- Monoalphabetic
- Caesar Cipher
- Atbash Cipher
- Keyword Cipher
- Pigpen / Masonic Cipher
- Polybius Square
- Polyalphabetic
- Vigenère Cipher
- Beaufort Cipher
- Autokey Cipher
- Running Key Cipher
- Polygraphic
- Playfair Cipher
- Bifid Cipher
- Trifid Cipher
- Four-square cipher
- Transposition
- Rail Fence
- Route Cipher
- Columnar Transposition
- Miscellaneous
- Book Cipher
- Beale Cipher
- Morse Code
- Tap Code
- One-time Pad
- Scytale
- Semaphore
- ASCII Code
- Steganography
- Techniques
- Frequency Analysis
- Books

### Codes and Ciphers
Codes and Ciphers
- Monoalphabetic
- Caesar Cipher
- Atbash Cipher
- Keyword Cipher
- Pigpen / Masonic Cipher
- Polybius Square
- Polyalphabetic
- Vigenère Cipher
- Beaufort Cipher
- Autokey Cipher
- Running Key Cipher
- Polygraphic
- Playfair Cipher
- Bifid Cipher
- Trifid Cipher
- Four-square cipher
- Transposition
- Rail Fence
- Route Cipher
- Columnar Transposition
- Miscellaneous
- Book Cipher
- Beale Cipher
- Morse Code
- Tap Code
- One-time Pad
- Scytale
- Semaphore
- ASCII Code
- Steganography
- Techniques
- Frequency Analysis
- Books

- Monoalphabetic
- Caesar Cipher
- Atbash Cipher
- Keyword Cipher
- Pigpen / Masonic Cipher
- Polybius Square
- Polyalphabetic
- Vigenère Cipher
- Beaufort Cipher
- Autokey Cipher
- Running Key Cipher
- Polygraphic
- Playfair Cipher
- Bifid Cipher
- Trifid Cipher
- Four-square cipher
- Transposition
- Rail Fence
- Route Cipher
- Columnar Transposition
- Miscellaneous
- Book Cipher
- Beale Cipher
- Morse Code
- Tap Code
- One-time Pad
- Scytale
- Semaphore
- ASCII Code
- Steganography
- Techniques
- Frequency Analysis
- Books

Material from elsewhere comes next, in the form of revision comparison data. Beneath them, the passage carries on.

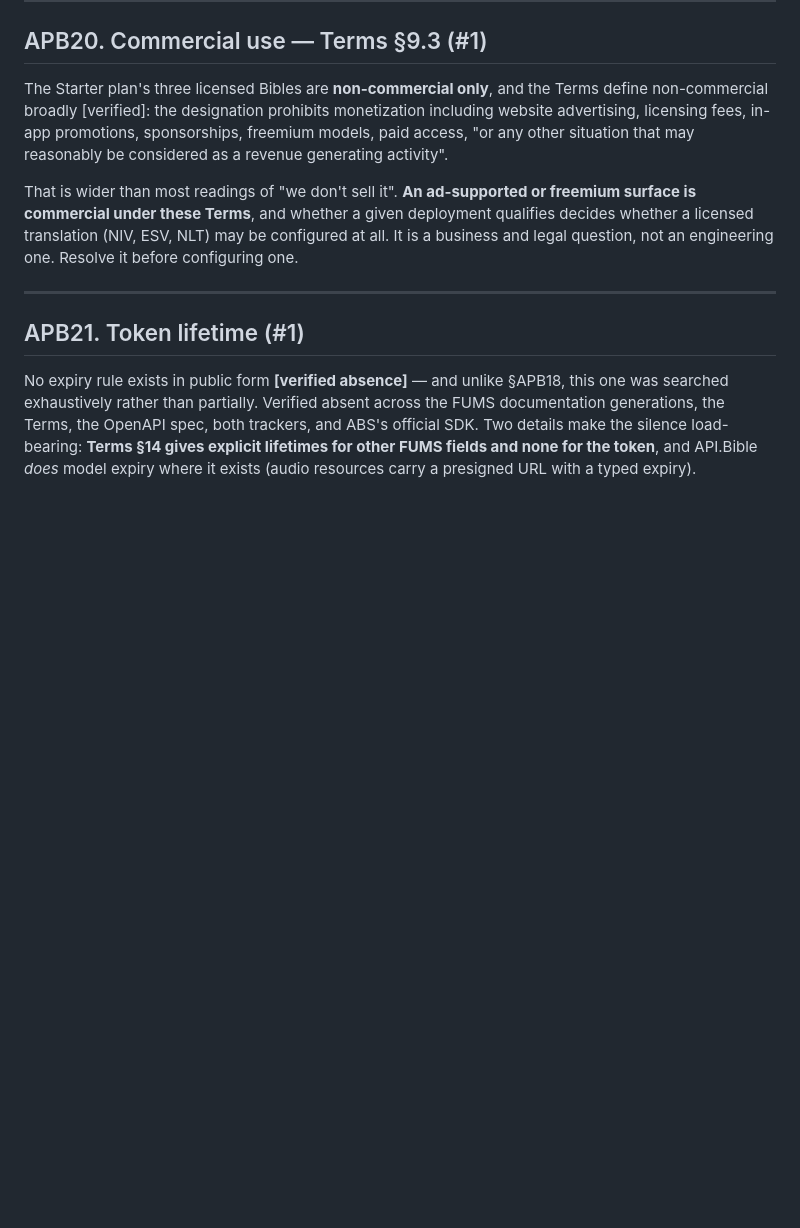
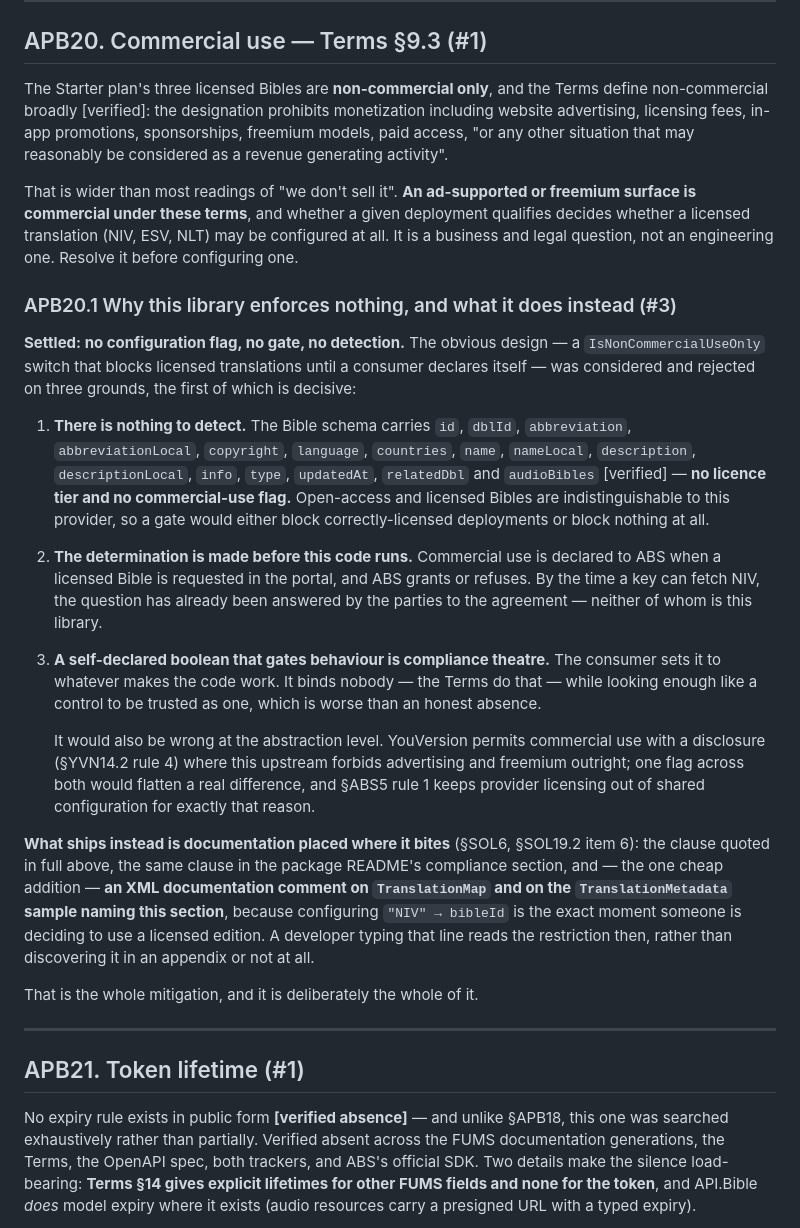
Before and after one commit to Glory2Him/Glory2Him.BibleProviders, a Markdown page: Documentation/Design/ApiBible.md, the part around the change. GitHub-like rendering; blank space fills up the shorter version.

Commit message:
DESIGN: Settle Commercial Use As Documentation, Not Enforcement
APB20.1. No configuration flag, no gate, no detection - and the first reason is
decisive rather than preferential: there is nothing to detect. The Bible schema
carries no licence tier and no commercial-use flag, so open-access and licensed
editions are indistinguishable to this provider and a gate would either block
correctly-licensed deployments or block nothing.

The determination is also made before this code runs. Commercial use is declared
to ABS when a licensed Bible is requested in the portal, and ABS grants or
refuses; by the time a key can fetch NIV the question has been answered by the
parties to the agreement, neither of whom is this library.

A self-declared boolean that gated behaviour would be compliance theatre - the
consumer sets it to whatever makes the code work, it binds nobody, and it looks
enough like a control to be trusted as one. It would also be wrong at the
abstraction level, since YouVersion permits commercial use with a disclosure
where this upstream forbids advertising and freemium outright.

The mitigation is documentation placed where it bites: the clause in full, the
same clause in the package README, and an XML comment on TranslationMap, because
mapping "NIV" to a bibleId is the exact moment someone decides to use a licensed
edition.

Recorded as SOL17 rule 9 because "we chose not to build it" and "nobody thought
of it" are indistinguishable a year later.

While doing it I inserted a rule mid-list and renumbered, breaking citations into
SOL17 - the precise defect the append-only convention was added to prevent, two
commits after adding it. Reverted and appended.

Part of #3.

```diff
--- a/Documentation/Design/ApiBible.md
+++ b/Documentation/Design/ApiBible.md
@@ -885,10 +885,49 @@ sponsorships, freemium models, paid access, "or any other situation that may
 reasonably be considered as a revenue generating activity".
 
 That is wider than most readings of "we don't sell it". **An ad-supported or
-freemium surface is commercial under these Terms**, and whether a given deployment
+freemium surface is commercial under these terms**, and whether a given deployment
 qualifies decides whether a licensed translation (NIV, ESV, NLT) may be configured
 at all. It is a business and legal question, not an engineering one. Resolve it
 before configuring one.
+
+### APB20.1 Why this library enforces nothing, and what it does instead (#3)
+
+**Settled: no configuration flag, no gate, no detection.** The obvious design — a
+`IsNonCommercialUseOnly` switch that blocks licensed translations until a consumer
+declares itself — was considered and rejected on three grounds, the first of which
+is decisive:
+
+1. **There is nothing to detect.** The Bible schema carries `id`, `dblId`,
+   `abbreviation`, `abbreviationLocal`, `copyright`, `language`, `countries`,
+   `name`, `nameLocal`, `description`, `descriptionLocal`, `info`, `type`,
+   `updatedAt`, `relatedDbl` and `audioBibles` [verified] — **no licence tier and no
+   commercial-use flag.** Open-access and licensed Bibles are indistinguishable to
+   this provider, so a gate would either block correctly-licensed deployments or
+   block nothing at all.
+2. **The determination is made before this code runs.** Commercial use is declared
+   to ABS when a licensed Bible is requested in the portal, and ABS grants or
+   refuses. By the time a key can fetch NIV, the question has already been answered
+   by the parties to the agreement — neither of whom is this library.
+3. **A self-declared boolean that gates behaviour is compliance theatre.** The
+   consumer sets it to whatever makes the code work. It binds nobody — the Terms do
+   that — while looking enough like a control to be trusted as one, which is worse
+   than an honest absence.
+
+   It would also be wrong at the abstraction level. YouVersion permits commercial
+   use with a disclosure (§YVN14.2 rule 4) where this upstream forbids advertising
+   and freemium outright; one flag across both would flatten a real difference, and
+   §ABS5 rule 1 keeps provider licensing out of shared configuration for exactly
+   that reason.
+
+**What ships instead is documentation placed where it bites** (§SOL6, §SOL19.2
+item 6): the clause quoted in full above, the same clause in the package README's
+compliance section, and — the one cheap addition — **an XML documentation comment
+on `TranslationMap` and on the `TranslationMetadata` sample naming this section**,
+because configuring `"NIV" → bibleId` is the exact moment someone is deciding to
+use a licensed edition. A developer typing that line reads the restriction then,
+rather than discovering it in an appendix or not at all.
+
+That is the whole mitigation, and it is deliberately the whole of it.
 
 ---
 
```
Also changed, not shown: Documentation/Design/Design.md (+7 -0 lines), Glory2Him.BibleProviders.ApiBible/README.md (+1 -1 lines).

# Caesar Cipher

A Caesar Cipher is one of the most simple and easily cracked encryption methods. It is a Substitution Cipher that involves replacing each letter of the secret message with a different letter of the alphabet which is a fixed number of positions further in the alphabet.

Because each letter is shifted along in the alphabet by the same number of letters, this is sometimes called a Caesar Shift.

When a letter in the message has a direct translation to another letter, frequency analysis can be used to decipher the message. For example, the letter E is the most commonly used letter in the English language. Thus, if the most common letter in a secret message is K, it is likely that K represents E. Additionally, common word endings such as ING, LY, and ES also give clues. A brute-force approach of trying all 25 possible combinations would also work to decipher the message.

**Example**

In this example, each letter in the plaintext message has been shifted 3 letters down in the alphabet.

Plaintext: This is a secret message

Ciphertext: wklv lv d vhfuhw phvvdjh

## Follow Braingle!